Today California CLIP technology company Carbon has unveiled a new system: the Carbon L1 printer.

The first new 3D printer from the company since the M2 launched in 2017, the L1 provides a larger build volume (hence the “L”) and is reportedly “designed specifically for immediate high-volume production.” Simultaneous to the presentation of this machine, the company has also announced leading American football equipment provider Riddell as the L1’s first customer.

3D Printing Industry speaks to Joe DeSimone, co-founder and CEO of Carbon, to learn more about the new L1, partnership with Riddell and the machine’s availability.

A lab of Carbon L1 3D printers. Photo via Carbon
A lab of Carbon L1 3D printers. Photo via Carbon

L1 present technical specifications and pricing

As with all of Carbon’s 3D printers, the L1 works using the company’s trademark Digital Light Synthesis (DLS) and Continuous Liquid Interface Production (CLIP) technology.

In comparison to the M1, Carbon’s first 3D printer, the L1 offers a build area 10 times the size. In comparison to the M2, which has a build area measuring 7.4″ x 4.6″ x 12.8″ (189mm x 118mm x 326mm), the L1 offers 5 times the build area. The exact measurements of the L1 at present remain undisclosed, so it is unclear across which axis, or combination of axes, the volume has been expanded.

Feeding into the machine’s claims of “immediate high-volume production” the Carbon L1 has a ready-made production process following file preparation; 3D printing; part cleaning; baking and quality assurance.

“All the functions mentioned,” adds DeSimone “are [as with the M2] separate and done through the components of Speed Cell (i.e. Part Washer, etc.).”
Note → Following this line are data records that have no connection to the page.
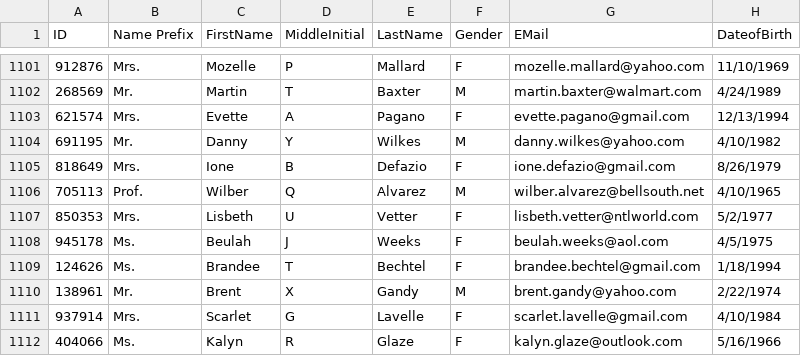
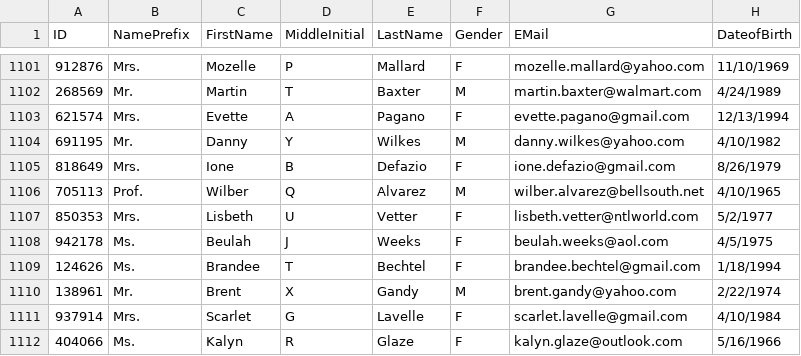
Before and after one commit to hash678/Cuckoo-Hashing, a CSV file: records.csv, drawn as a sheet; only a part is shown, gaps mark what is left out; the diff names each change by its address in the sheet, - before the commit and + after, or states it on an @@ line.

```diff
--- a/records.csv
+++ b/records.csv
-B1: Name Prefix
+B1: NamePrefix
-A1108 (ID): 945178
+A1108 (ID): 942178
```
Also changed, not shown: 4 other files.
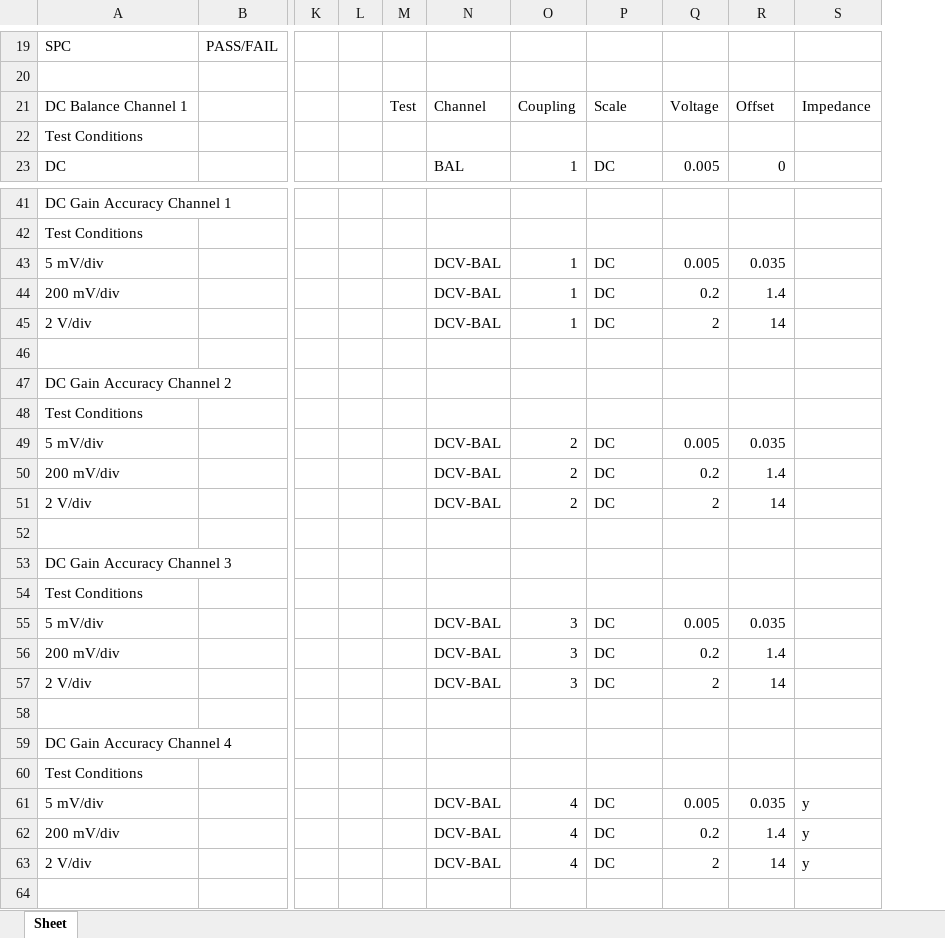
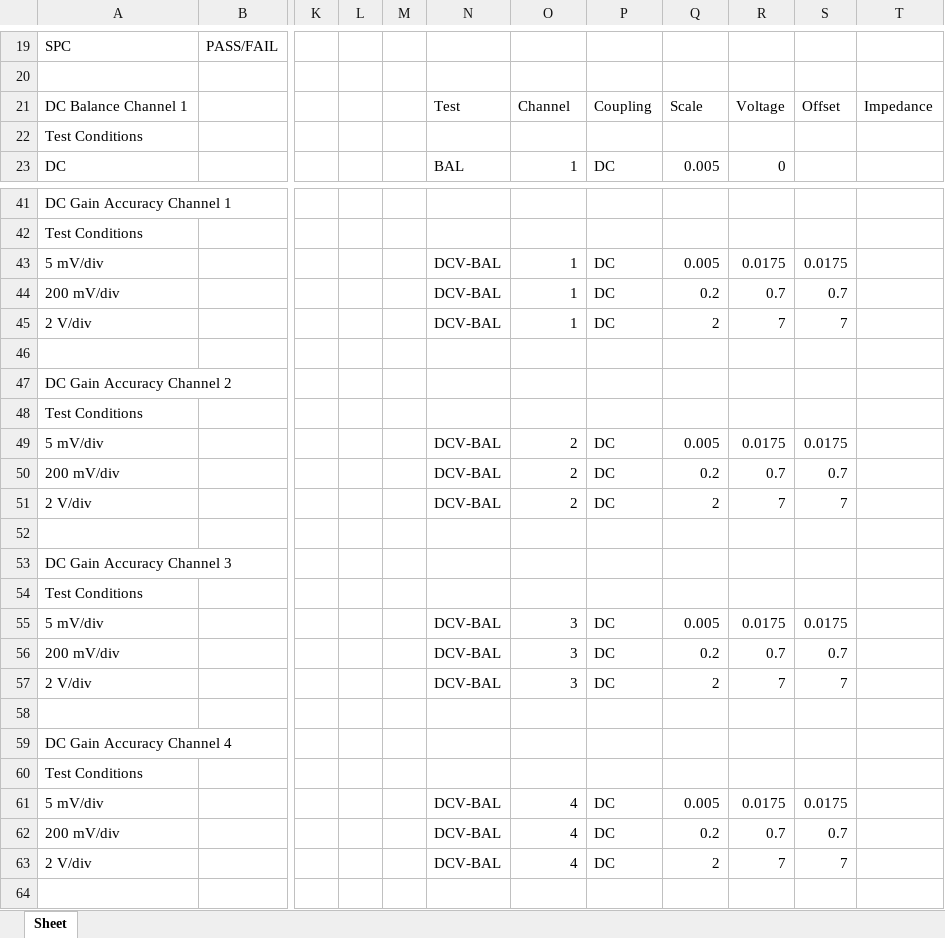
Before and after one commit to rftestnz/oscilloscope, an Excel workbook: testsheets/666_Tektronix_DPO20141.xlsx, sheet Sheet, drawn as a sheet; only a part is shown, gaps mark what is left out; values as stored, in another font and other column widths than the file's, no cell formats; conditional formats not drawn; removed rows and columns are numbered as before the commit, all else as after; the diff names each change by its address in the sheet, - before the commit and + after, or states it on an @@ line.

Commit message:
update template for dcv test

```diff
--- a/testsheets/666_Tektronix_DPO20141.xlsx (sheet Sheet)
+++ b/testsheets/666_Tektronix_DPO20141.xlsx (sheet Sheet)
-column M, row 21: Test
+column M, empty
+column S, row 21: Offset; rows 43-63: 0.0175 | 0.7 | 7 |  |  |  | 0.0175 | 0.7 | 7 |  |  |  | 0.0175 | 0.7 | 7 |  |  |  | 0.0175 | 0.7 | 7
-N21: Channel
+N21: Test
-O21: Coupling
+O21: Channel
-P21: Scale
+P21: Coupling
-Q21: Voltage
+Q21: Scale
-R21: Offset
+R21: Voltage
-R43: 0.035
+R43: 0.0175
-R44: 1.4
+R44: 0.7
-R45: 14
+R45: 7
-R49: 0.035
+R49: 0.0175
-R50: 1.4
+R50: 0.7
-R51: 14
+R51: 7
-R55: 0.035
+R55: 0.0175
-R56: 1.4
+R56: 0.7
-R57: 14
+R57: 7
-R61: 0.035
+R61: 0.0175
-T61:T63: y
+T61:T63: (empty)
-R62: 1.4
+R62: 0.7
-R63: 14
+R63: 7
```
Also changed, not shown: cell formats, 1 other file.
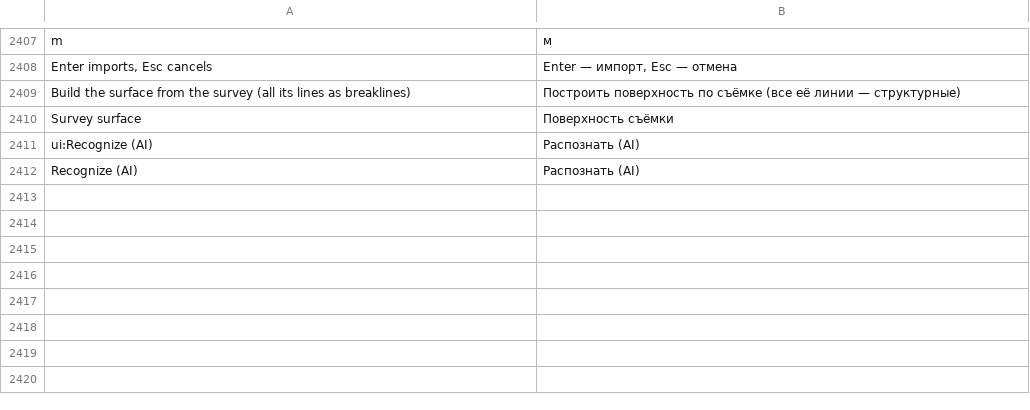
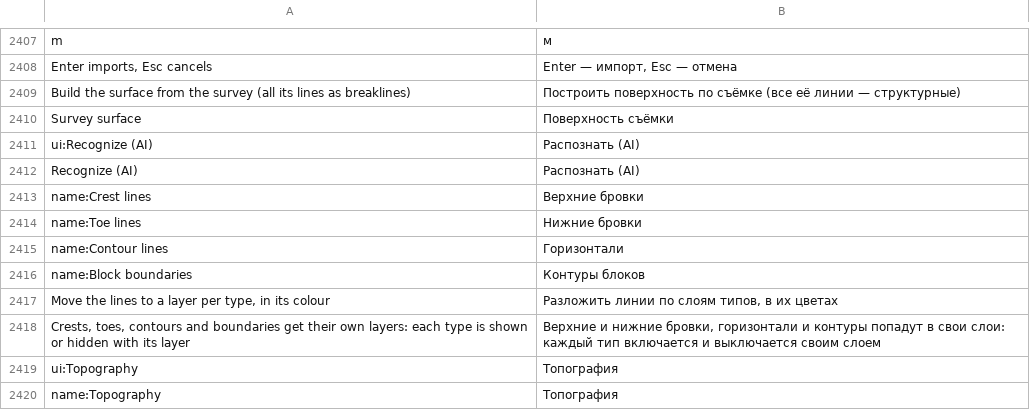
Before and after one commit to rootspain/bdsgnr, a TSV file: src/BlastDesigner.App/Services/ru.tsv, drawn as a sheet; only a part is shown, gaps mark what is left out.

Commit message:
new surface types

```diff
--- a/src/BlastDesigner.App/Services/ru.tsv
+++ b/src/BlastDesigner.App/Services/ru.tsv
@@ -2412 +2412,9 @@ ui:Recognize (AI)	Распознать (AI)
 Recognize (AI)	Распознать (AI)
+name:Crest lines	Верхние бровки
+name:Toe lines	Нижние бровки
+name:Contour lines	Горизонтали
+name:Block boundaries	Контуры блоков
+Move the lines to a layer per type, in its colour	Разложить линии по слоям типов, в их цветах
+Crests, toes, contours and boundaries get their own layers: each type is shown or hidden with its layer	Верхние и нижние бровки, горизонтали и контуры попадут в свои слои: каждый тип включается и выключается своим слоем
+ui:Topography	Топография
+name:Topography	Топография
```
Also changed, not shown: 13 other files.
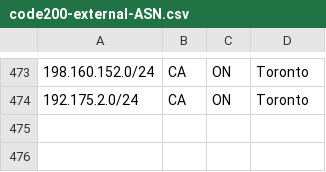
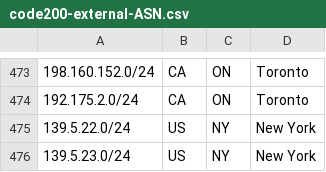
Before and after one commit to code200noc/code200noc.github.io, a CSV file: code200-external-ASN.csv, drawn as a sheet; only a part is shown, gaps mark what is left out.

Commit message:
Update code200-external-ASN.csv

```diff
--- a/code200-external-ASN.csv
+++ b/code200-external-ASN.csv
@@ -474 +474,3 @@
 192.175.2.0/24,CA,ON,Toronto,
+139.5.22.0/24,US,NY,New York,
+139.5.23.0/24,US,NY,New York,
```
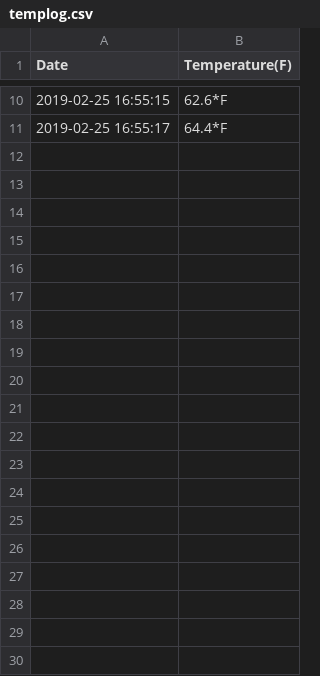
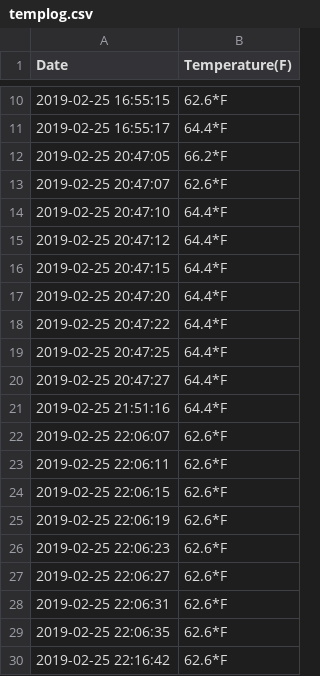
Before and after one commit to N03662963/ELSpring2018, a CSV file: code/log/templog.csv, drawn as a sheet; only a part is shown, gaps mark what is left out; the diff covers the shown part only.

```diff
--- a/code/log/templog.csv
+++ b/code/log/templog.csv
@@ -11 +11,20 @@ Date,Temperature(F)
 2019-02-25 16:55:17,64.4*F
+2019-02-25 20:47:05,66.2*F
+2019-02-25 20:47:07,62.6*F
+2019-02-25 20:47:10,64.4*F
+2019-02-25 20:47:12,64.4*F
+2019-02-25 20:47:15,64.4*F
+2019-02-25 20:47:20,64.4*F
+2019-02-25 20:47:22,64.4*F
+2019-02-25 20:47:25,64.4*F
+2019-02-25 20:47:27,64.4*F
+2019-02-25 21:51:16,64.4*F
+2019-02-25 22:06:07,62.6*F
+2019-02-25 22:06:11,62.6*F
+2019-02-25 22:06:15,62.6*F
+2019-02-25 22:06:19,62.6*F
+2019-02-25 22:06:23,62.6*F
+2019-02-25 22:06:27,62.6*F
+2019-02-25 22:06:31,62.6*F
+2019-02-25 22:06:35,62.6*F
+2019-02-25 22:16:42,62.6*F
```
Also changed, not shown: 31 added rows elsewhere in this file, 5 other files.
Digital render of the L1 3D printed SpeedFlex Precision Diamond helmet lining. Image via Carbon
Digital render of the L1 3D printed SpeedFlex Precision Diamond helmet lining. Image via Carbon

Another new feature of the L1 is that products must be validated by Carbon before they are 3D printer to ensure part quality. The company maintains, “L1s are not intended for general purpose printing.”

In terms of availability, DeSimone comments, “For now, the L1 is available for customers on a limited basis,”

“Companies that are interested in the L1 should reach out to our sales team for more information about our validation process. If a current customer meets our product validation requirements, they can purchase an L1 subscription.”

Though, he adds, “We aren’t sharing specific pricing details right now.”

Carbon partners with Riddell

Riddell is the first company publicly announced by Carbon to have achieved L1 validation. As such, the company has used the system to 3D print Precision-Fit linings for its SpeedFlex Precision Diamond helmet.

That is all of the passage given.